For this exercise, restate every line below word for word and drop the images.

Segment Start: RECORDED INFORMATION

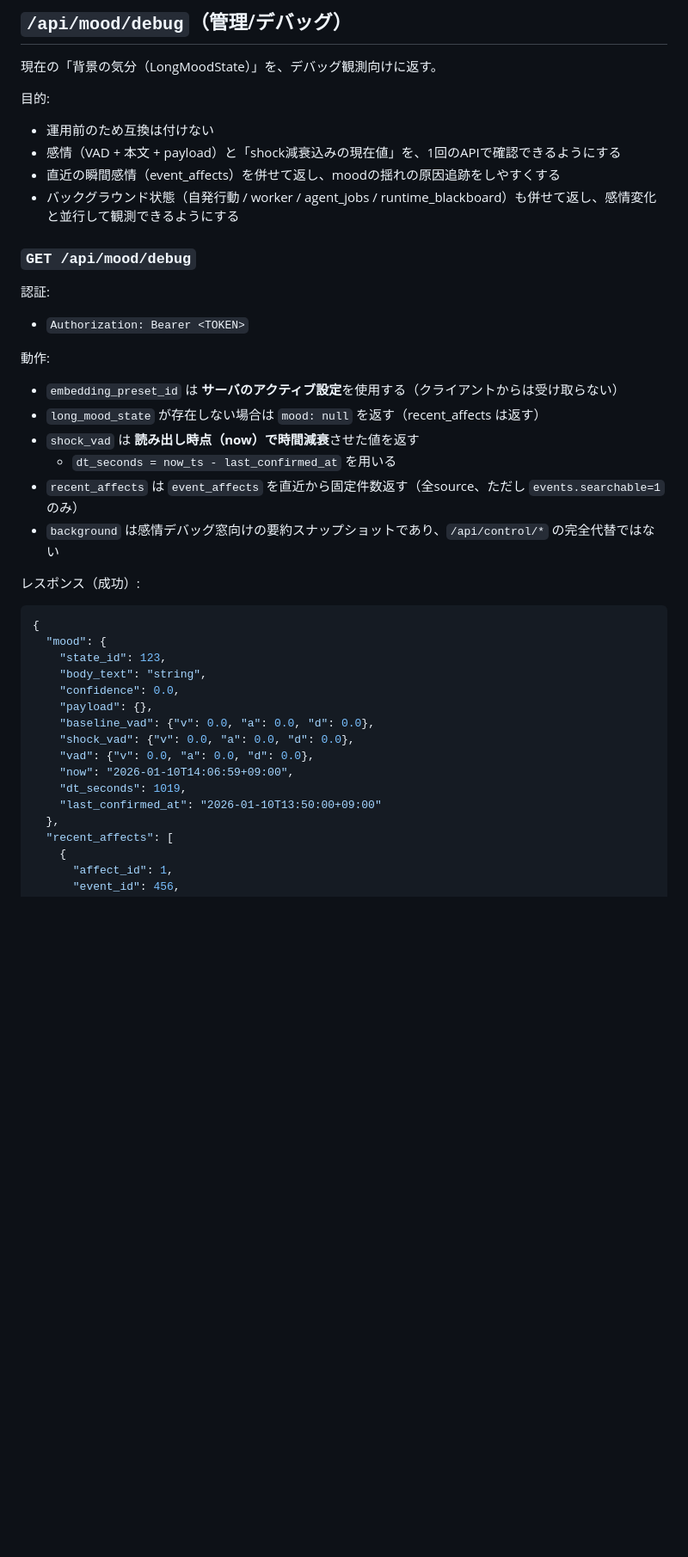
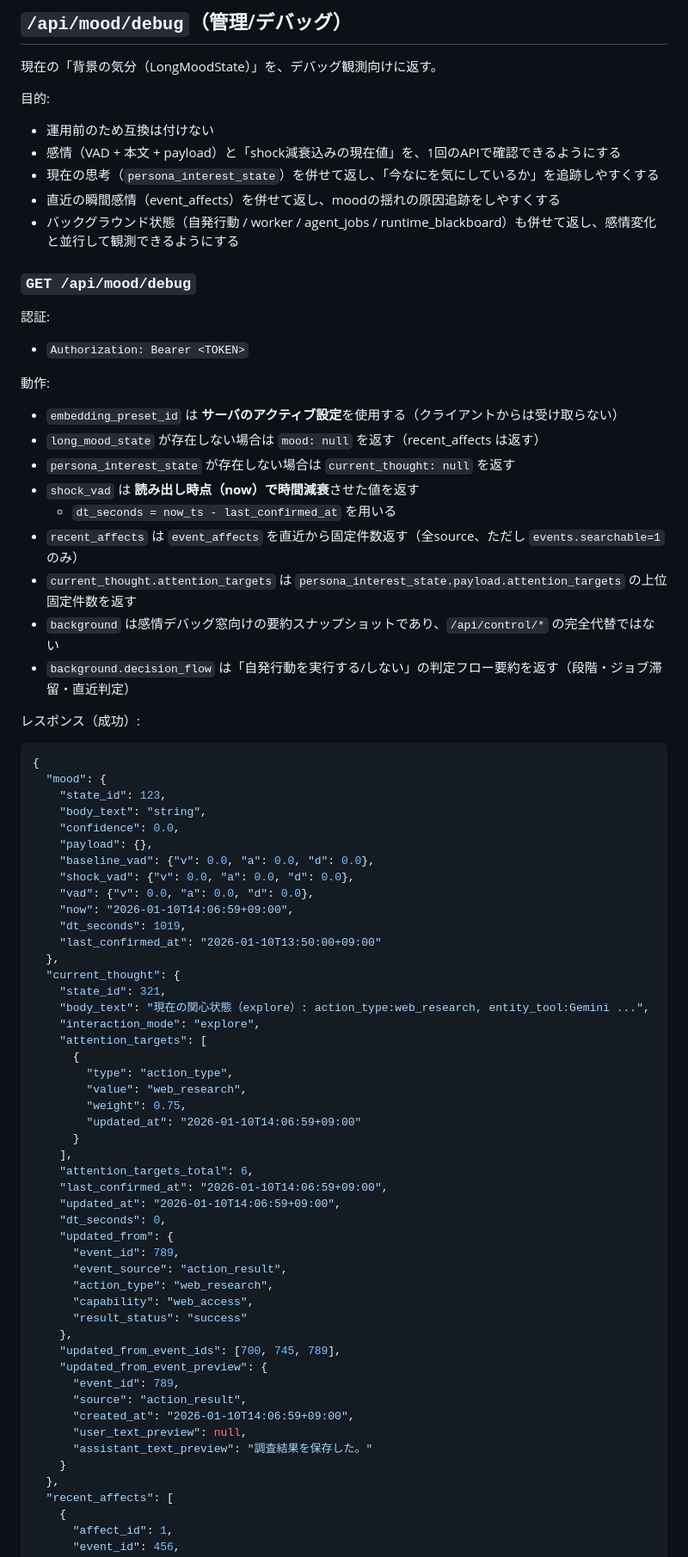
Before and after one commit to hirona98/CocoroGhost, a Markdown page: docs/07_API.md, the part around one of its changes. Shown at 86% size. GitHub-like rendering; blank space fills up the shorter version.

```diff
--- a/docs/07_API.md
+++ b/docs/07_API.md
@@ -992,6 +992,7 @@ intent 一覧を返す（新しい順）。
 
 - 運用前のため互換は付けない
 - 感情（VAD + 本文 + payload）と「shock減衰込みの現在値」を、1回のAPIで確認できるようにする
+- 現在の思考（`persona_interest_state`）を併せて返し、「今なにを気にしているか」を追跡しやすくする
 - 直近の瞬間感情（event_affects）を併せて返し、moodの揺れの原因追跡をしやすくする
 - バックグラウンド状態（自発行動 / worker / agent_jobs / runtime_blackboard）も併せて返し、感情変化と並行して観測できるようにする
 
@@ -1005,10 +1006,13 @@ intent 一覧を返す（新しい順）。
 
 - `embedding_preset_id` は **サーバのアクティブ設定**を使用する（クライアントからは受け取らない）
 - `long_mood_state` が存在しない場合は `mood: null` を返す（recent_affects は返す）
+- `persona_interest_state` が存在しない場合は `current_thought: null` を返す
 - `shock_vad` は **読み出し時点（now）で時間減衰**させた値を返す
   - `dt_seconds = now_ts - last_confirmed_at` を用いる
 - `recent_affects` は `event_affects` を直近から固定件数返す（全source、ただし `events.searchable=1` のみ）
+- `current_thought.attention_targets` は `persona_interest_state.payload.attention_targets` の上位固定件数を返す
 - `background` は感情デバッグ窓向けの要約スナップショットであり、`/api/control/*` の完全代替ではない
+- `background.decision_flow` は「自発行動を実行する/しない」の判定フロー要約を返す（段階・ジョブ滞留・直近判定）
 
 レスポンス（成功）:
 
@@ -1025,6 +1029,38 @@ intent 一覧を返す（新しい順）。
     "now": "2026-01-10T14:06:59+09:00",
     "dt_seconds": 1019,
     "last_confirmed_at": "2026-01-10T13:50:00+09:00"
+  },
+  "current_thought": {
+    "state_id": 321,
+    "body_text": "現在の関心状態（explore）: action_type:web_research, entity_tool:Gemini ...",
+    "interaction_mode": "explore",
+    "attention_targets": [
+      {
+        "type": "action_type",
+        "value": "web_research",
+        "weight": 0.75,
+        "updated_at": "2026-01-10T14:06:59+09:00"
+      }
+    ],
+    "attention_targets_total": 6,
+    "last_confirmed_at": "2026-01-10T14:06:59+09:00",
+    "updated_at": "2026-01-10T14:06:59+09:00",
+    "dt_seconds": 0,
+    "updated_from": {
+      "event_id": 789,
+      "event_source": "action_result",
+      "action_type": "web_research",
+      "capability": "web_access",
+      "result_status": "success"
+    },
+    "updated_from_event_ids": [700, 745, 789],
+    "updated_from_event_preview": {
+      "event_id": 789,
+      "source": "action_result",
+      "created_at": "2026-01-10T14:06:59+09:00",
+      "user_text_preview": null,
+      "assistant_text_preview": "調査結果を保存した。"
+    }
   },
   "recent_affects": [
     {
```
Also changed, not shown: other parts of docs/07_API.md (+31 -2 lines).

Segment End: RECORDED INFORMATION

### EXERCISE RESPONSE:
Before and after one commit to hirona98/CocoroGhost, a Markdown page: docs/07_API.md, the part around one of its changes. Shown at 86% size. GitHub-like rendering; blank space fills up the shorter version.

```diff
--- a/docs/07_API.md
+++ b/docs/07_API.md
@@ -992,6 +992,7 @@ intent 一覧を返す（新しい順）。
 
 - 運用前のため互換は付けない
 - 感情（VAD + 本文 + payload）と「shock減衰込みの現在値」を、1回のAPIで確認できるようにする
+- 現在の思考（`persona_interest_state`）を併せて返し、「今なにを気にしているか」を追跡しやすくする
 - 直近の瞬間感情（event_affects）を併せて返し、moodの揺れの原因追跡をしやすくする
 - バックグラウンド状態（自発行動 / worker / agent_jobs / runtime_blackboard）も併せて返し、感情変化と並行して観測できるようにする
 
@@ -1005,10 +1006,13 @@ intent 一覧を返す（新しい順）。
 
 - `embedding_preset_id` は **サーバのアクティブ設定**を使用する（クライアントからは受け取らない）
 - `long_mood_state` が存在しない場合は `mood: null` を返す（recent_affects は返す）
+- `persona_interest_state` が存在しない場合は `current_thought: null` を返す
 - `shock_vad` は **読み出し時点（now）で時間減衰**させた値を返す
   - `dt_seconds = now_ts - last_confirmed_at` を用いる
 - `recent_affects` は `event_affects` を直近から固定件数返す（全source、ただし `events.searchable=1` のみ）
+- `current_thought.attention_targets` は `persona_interest_state.payload.attention_targets` の上位固定件数を返す
 - `background` は感情デバッグ窓向けの要約スナップショットであり、`/api/control/*` の完全代替ではない
+- `background.decision_flow` は「自発行動を実行する/しない」の判定フロー要約を返す（段階・ジョブ滞留・直近判定）
 
 レスポンス（成功）:
 
@@ -1025,6 +1029,38 @@ intent 一覧を返す（新しい順）。
     "now": "2026-01-10T14:06:59+09:00",
     "dt_seconds": 1019,
     "last_confirmed_at": "2026-01-10T13:50:00+09:00"
+  },
+  "current_thought": {
+    "state_id": 321,
+    "body_text": "現在の関心状態（explore）: action_type:web_research, entity_tool:Gemini ...",
+    "interaction_mode": "explore",
+    "attention_targets": [
+      {
+        "type": "action_type",
+        "value": "web_research",
+        "weight": 0.75,
+        "updated_at": "2026-01-10T14:06:59+09:00"
+      }
+    ],
+    "attention_targets_total": 6,
+    "last_confirmed_at": "2026-01-10T14:06:59+09:00",
+    "updated_at": "2026-01-10T14:06:59+09:00",
+    "dt_seconds": 0,
+    "updated_from": {
+      "event_id": 789,
+      "event_source": "action_result",
+      "action_type": "web_research",
+      "capability": "web_access",
+      "result_status": "success"
+    },
+    "updated_from_event_ids": [700, 745, 789],
+    "updated_from_event_preview": {
+      "event_id": 789,
+      "source": "action_result",
+      "created_at": "2026-01-10T14:06:59+09:00",
+      "user_text_preview": null,
+      "assistant_text_preview": "調査結果を保存した。"
+    }
   },
   "recent_affects": [
     {
```
Also changed, not shown: other parts of docs/07_API.md (+31 -2 lines).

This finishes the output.